→ **Input for this task**
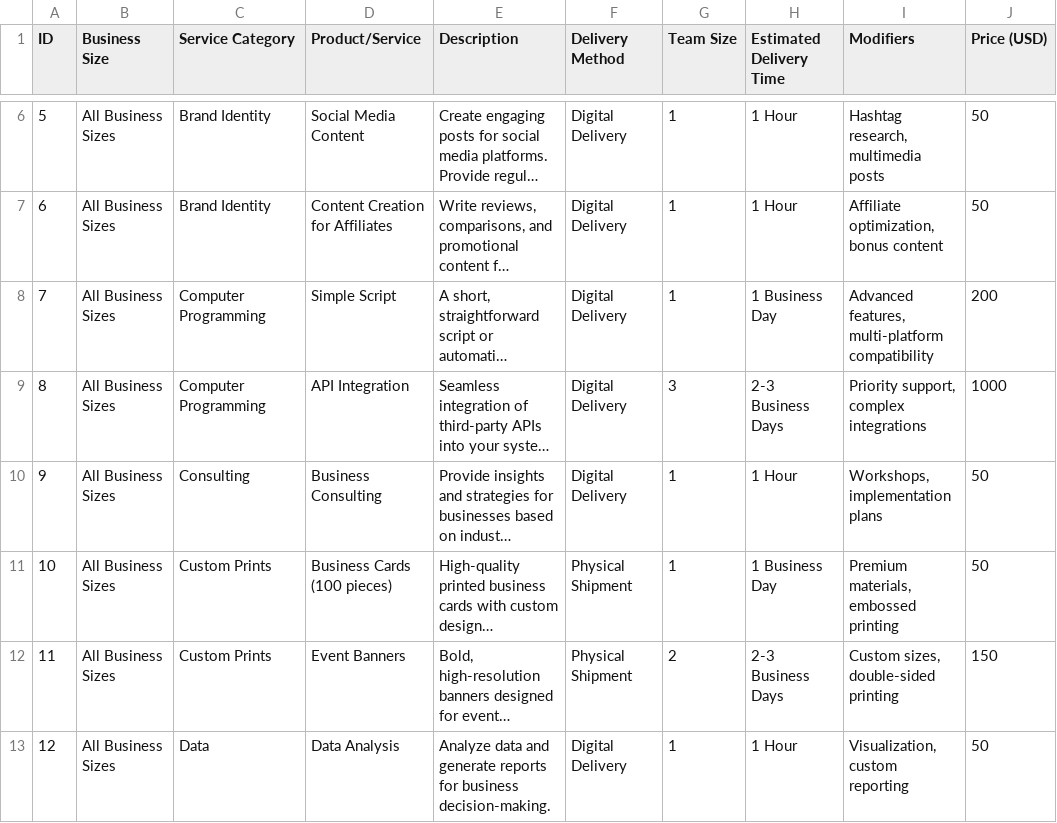
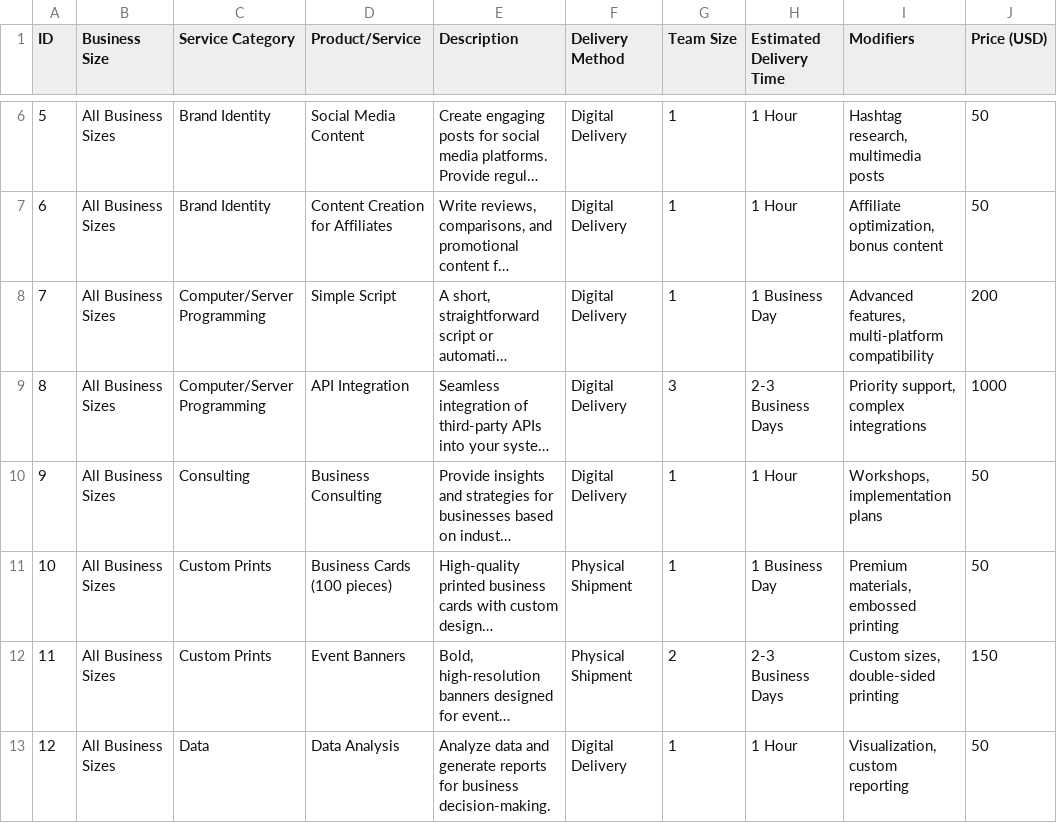
Before and after one commit to fullstackleo777/tech-market, a CSV file: normalized-data/tech-services_usa.csv, drawn as a sheet; only a part is shown, gaps mark what is left out; long unchanged cells end in …; the diff names each change by its address in the sheet, - before the commit and + after, or states it on an @@ line.

Commit message:
updated categories column

```diff
--- a/normalized-data/tech-services_usa.csv
+++ b/normalized-data/tech-services_usa.csv
-C8:C9 (Service Category): Computer Programming
+C8:C9 (Service Category): Computer/Server Programming
```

→ **Brief**
Each entry above must be printed exactly, apart from its pictures.

→ **Your solution**
Before and after one commit to fullstackleo777/tech-market, a CSV file: normalized-data/tech-services_usa.csv, drawn as a sheet; only a part is shown, gaps mark what is left out; long unchanged cells end in …; the diff names each change by its address in the sheet, - before the commit and + after, or states it on an @@ line.

Commit message:
updated categories column

```diff
--- a/normalized-data/tech-services_usa.csv
+++ b/normalized-data/tech-services_usa.csv
-C8:C9 (Service Category): Computer Programming
+C8:C9 (Service Category): Computer/Server Programming
```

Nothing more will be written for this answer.